"The connection to working life challenges and enriches"

Engineers' writing and rhetoric courses challenge Linda Söderlindh at the Department of Learning at the ITM School. But they also enrich KTH students at Linda’s regular courses.

What motivates you to create courses for professionals?

”I like the challenge of finding new perspectives on my teaching. Professionals also have a lot of practical experience that will be used in the discussions during the course. They ask other questions and can also relate theory and practice to real-life workplace situations. Since the participants also have different experiences, the discussions will be extra fun and challenging for me as a teacher. This also enriches my “ordinary” teaching. I use many examples from my further training courses for programme students at KTH. They always appreciate these links with working life.”

Why have you initiated these courses?

A degree does not mean you stop learning things; quite the opposite. Most of us, and perhaps professional engineers, need skills development and further training in relevant areas. Communication in speech and writing are essential skills for all engineers. Many may not have been able to develop these skills during their studies or face different demands in their working lives than those made during their education. That is why we need to provide courses that are also relevant for engineers.

What is the biggest challenge in putting together and running a course?

”These require a little different preparation than you might be used to. For example, participants may never have seen a learning platform like Canvas before, which requires more information for participants from your side. It can also be difficult at first to adapt the course to the target group because you do not know in advance who will apply. But that is also what is fun.”

”Practical things also require a little more, or different, planning. For example, the number of places in the courses must be decided in advance. Think through how many participants you want, as it is challenging to add more later, even if there is significant demand. It is also challenging to get a schedule that suits all participants. You have to try it out. Also, ensure that the course administration knows what kind of course it is; that can make it easier for you and the participants.”

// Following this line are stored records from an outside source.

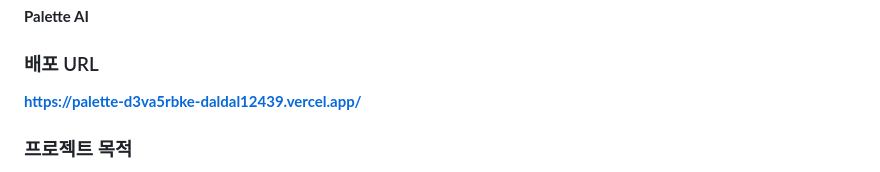
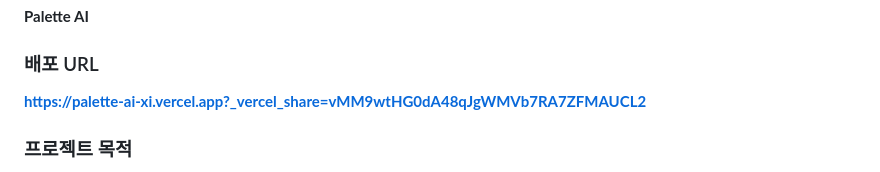
Before and after one commit to Daldal12439/A1-3, a Markdown page: README.md, the part around the change. GitHub-like rendering.

```diff
--- a/README.md
+++ b/README.md
@@ -15,7 +15,7 @@
 
 ### 배포 URL
 
-**https://palette-d3va5rbke-daldal12439.vercel.app/**
+**https://palette-ai-xi.vercel.app?_vercel_share=vMM9wtHG0dA48qJgWMVb7RA7ZFMAUCL2**
 
 ### 프로젝트 목적
 
```
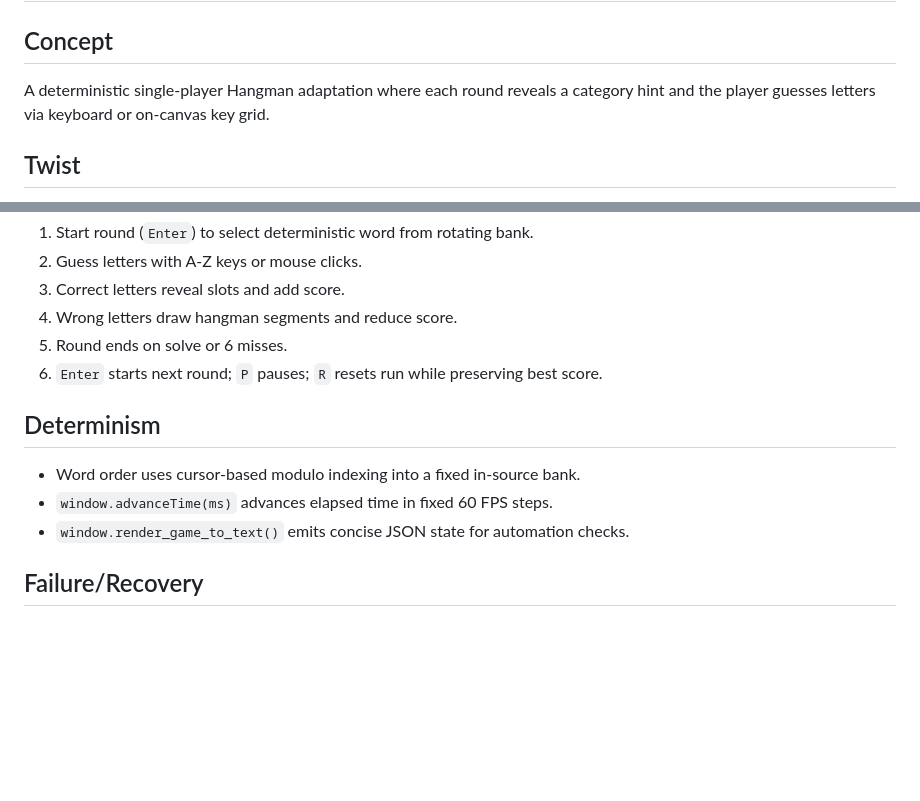
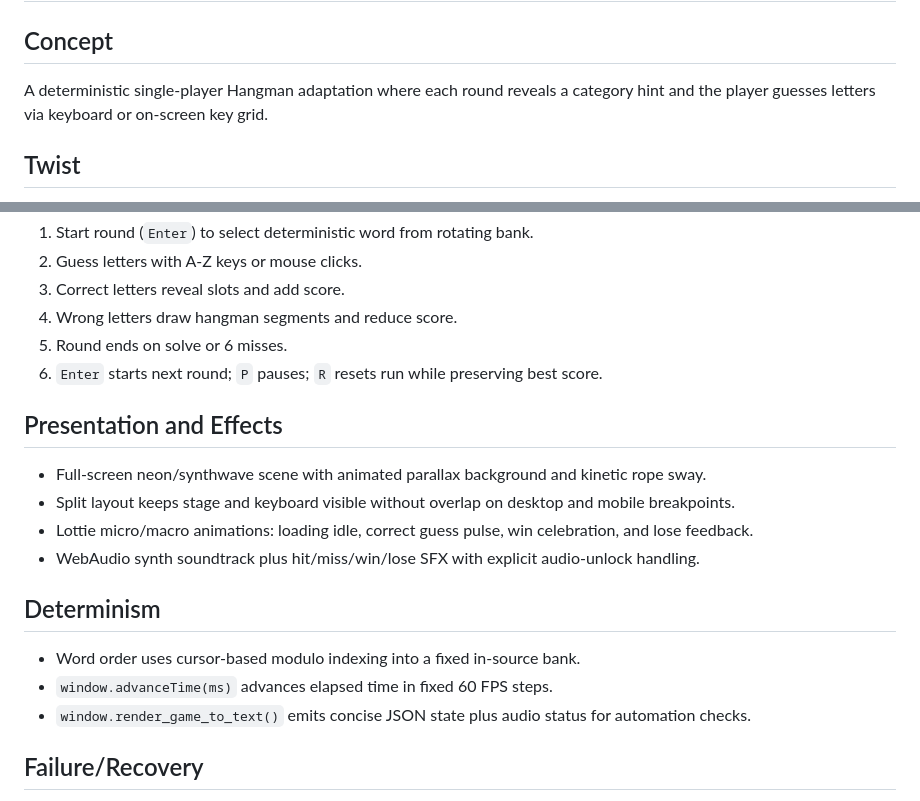
Before and after one commit to RaquazaCode/daily-classic-game-2026-02-25-hangman-category-hints, a Markdown page: design.md, 2 parts joined by grey strips. Drawn GitHub-style; blank space fills up the shorter version.

```diff
--- a/design.md
+++ b/design.md
@@ -1,7 +1,7 @@
 # Design: Hangman with Category Hints
 
 ## Concept
-A deterministic single-player Hangman adaptation where each round reveals a category hint and the player guesses letters via keyboard or on-canvas key grid.
+A deterministic single-player Hangman adaptation where each round reveals a category hint and the player guesses letters via keyboard or on-screen key grid.
 
 ## Twist
 Category hints are always visible from round start, reducing randomness and shifting challenge toward efficient letter choice for higher score.
@@ -14,10 +14,16 @@ Category hints are always visible from round start, reducing randomness and shif
 5. Round ends on solve or 6 misses.
 6. `Enter` starts next round; `P` pauses; `R` resets run while preserving best score.
 
+## Presentation and Effects
+- Full-screen neon/synthwave scene with animated parallax background and kinetic rope sway.
+- Split layout keeps stage and keyboard visible without overlap on desktop and mobile breakpoints.
+- Lottie micro/macro animations: loading idle, correct guess pulse, win celebration, and lose feedback.
+- WebAudio synth soundtrack plus hit/miss/win/lose SFX with explicit audio-unlock handling.
+
 ## Determinism
 - Word order uses cursor-based modulo indexing into a fixed in-source bank.
 - `window.advanceTime(ms)` advances elapsed time in fixed 60 FPS steps.
-- `window.render_game_to_text()` emits concise JSON state for automation checks.
+- `window.render_game_to_text()` emits concise JSON state plus audio status for automation checks.
 
 ## Failure/Recovery
 - Duplicate or invalid guesses are ignored safely.
```
Also changed, not shown: README.md (+21 -5 lines), progress.md (+4 -0 lines), assets/images/hero.png, assets/images/mid-round.png (added), assets/images/mobile-layout.png (added), 3 other files.
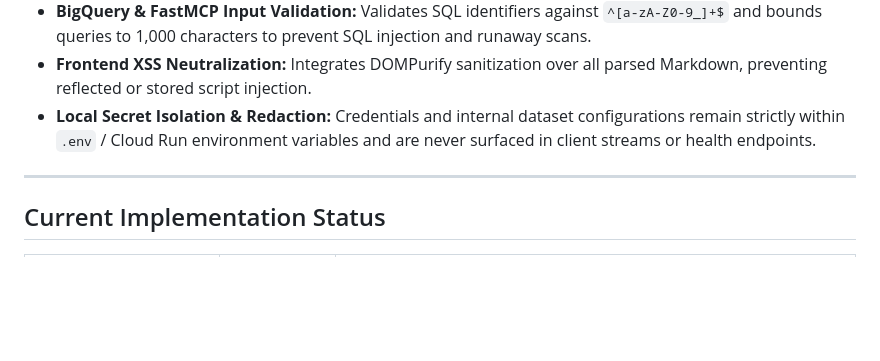
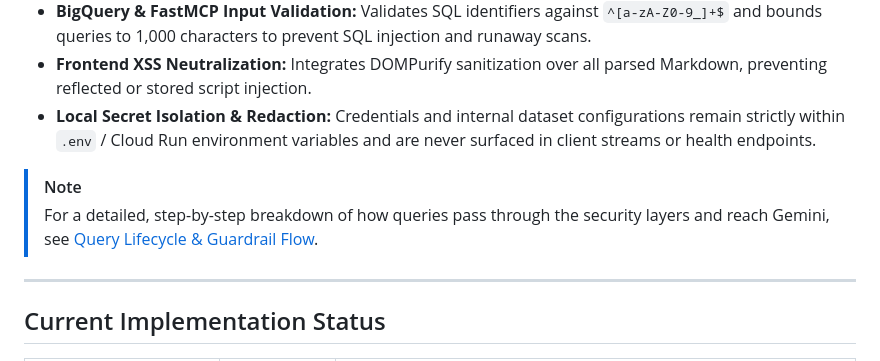
Before and after one commit to Shivakumarsullagaddi/Environmental_Rag, a Markdown page: README.md, the part around the change. Drawn GitHub-style; blank space fills up the shorter version.

Commit message:
docs: add detailed query lifecycle and pre-flight guardrails flow documentation

```diff
--- a/README.md
+++ b/README.md
@@ -325,6 +325,9 @@ The system integrates a multi-layered defense-in-depth model that protects publi
 - **Frontend XSS Neutralization:** Integrates DOMPurify sanitization over all parsed Markdown, preventing reflected or stored script injection.
 - **Local Secret Isolation & Redaction:** Credentials and internal dataset configurations remain strictly within `.env` / Cloud Run environment variables and are never surfaced in client streams or health endpoints.
 
+> [!NOTE]
+> For a detailed, step-by-step breakdown of how queries pass through the security layers and reach Gemini, see [Query Lifecycle & Guardrail Flow](query_flow_and_guardrails.md).
+
 
 ---
 
```
Also changed, not shown: query_flow_and_guardrails.md (added, +172 -0 lines).
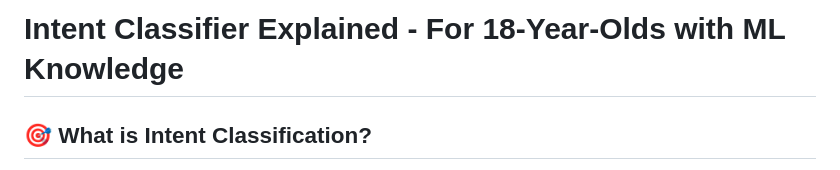
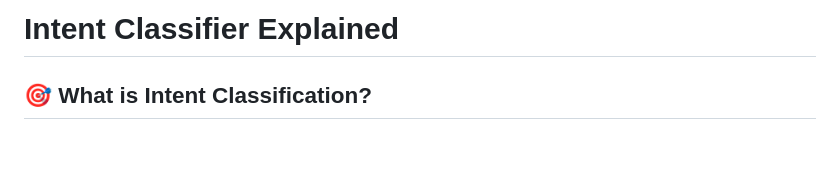
Before and after one commit to vkpuram393/Insight_IQ, a Markdown page: docs/INTENT_CLASSIFIER_EXPLAINED.md, the part around the change. GitHub-like rendering; blank space fills up the shorter version.

```diff
--- a/docs/INTENT_CLASSIFIER_EXPLAINED.md
+++ b/docs/INTENT_CLASSIFIER_EXPLAINED.md
@@ -1,4 +1,4 @@
-# Intent Classifier Explained - For 18-Year-Olds with ML Knowledge
+# Intent Classifier Explained
 
 ## 🎯 What is Intent Classification?
 
```
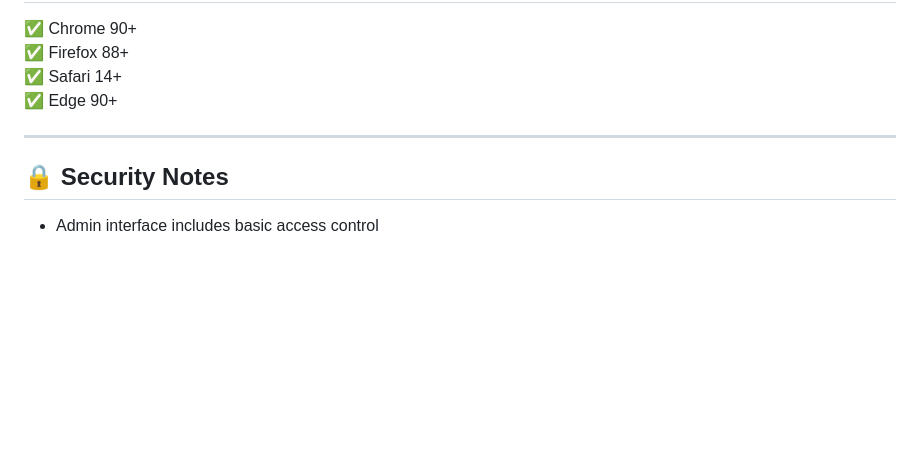
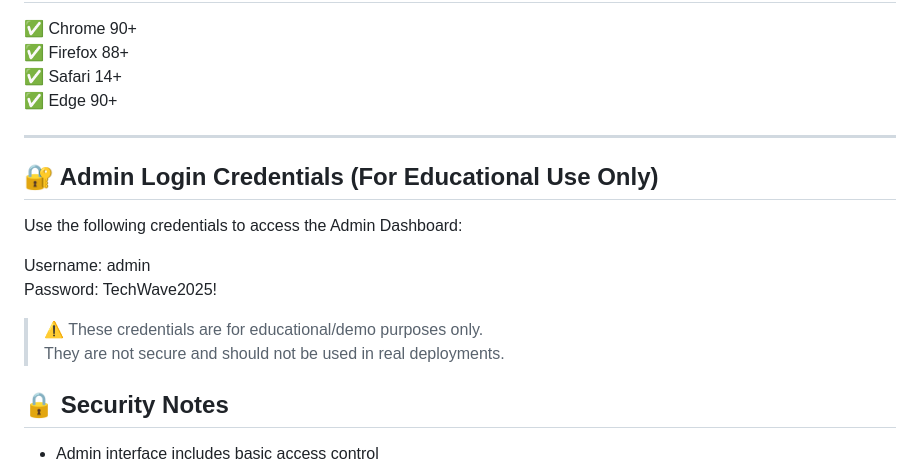
Before and after one commit to nancysangani/techwave-2025, a Markdown page: README.md, the part around the change. Rendered like a GitHub page; blank space fills up the shorter version.

Commit message:
added Admin Login Credentials in Readme

```diff
--- a/README.md
+++ b/README.md
@@ -99,6 +99,15 @@ Check out the live version of **TechWave 2025** here:
 
 ---
 
+## 🔐 Admin Login Credentials (For Educational Use Only)
+Use the following credentials to access the Admin Dashboard:
+
+Username: admin
+Password: TechWave2025!
+
+> ⚠️ These credentials are for educational/demo purposes only.
+> They are not secure and should not be used in real deployments.
+
 ## 🔒 Security Notes
 - Admin interface includes basic access control
 - Recommended to implement backend authentication for production
```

 Text: Anna Gullers, ITM

Read the full interview with Linda Söderlindh (ITM website)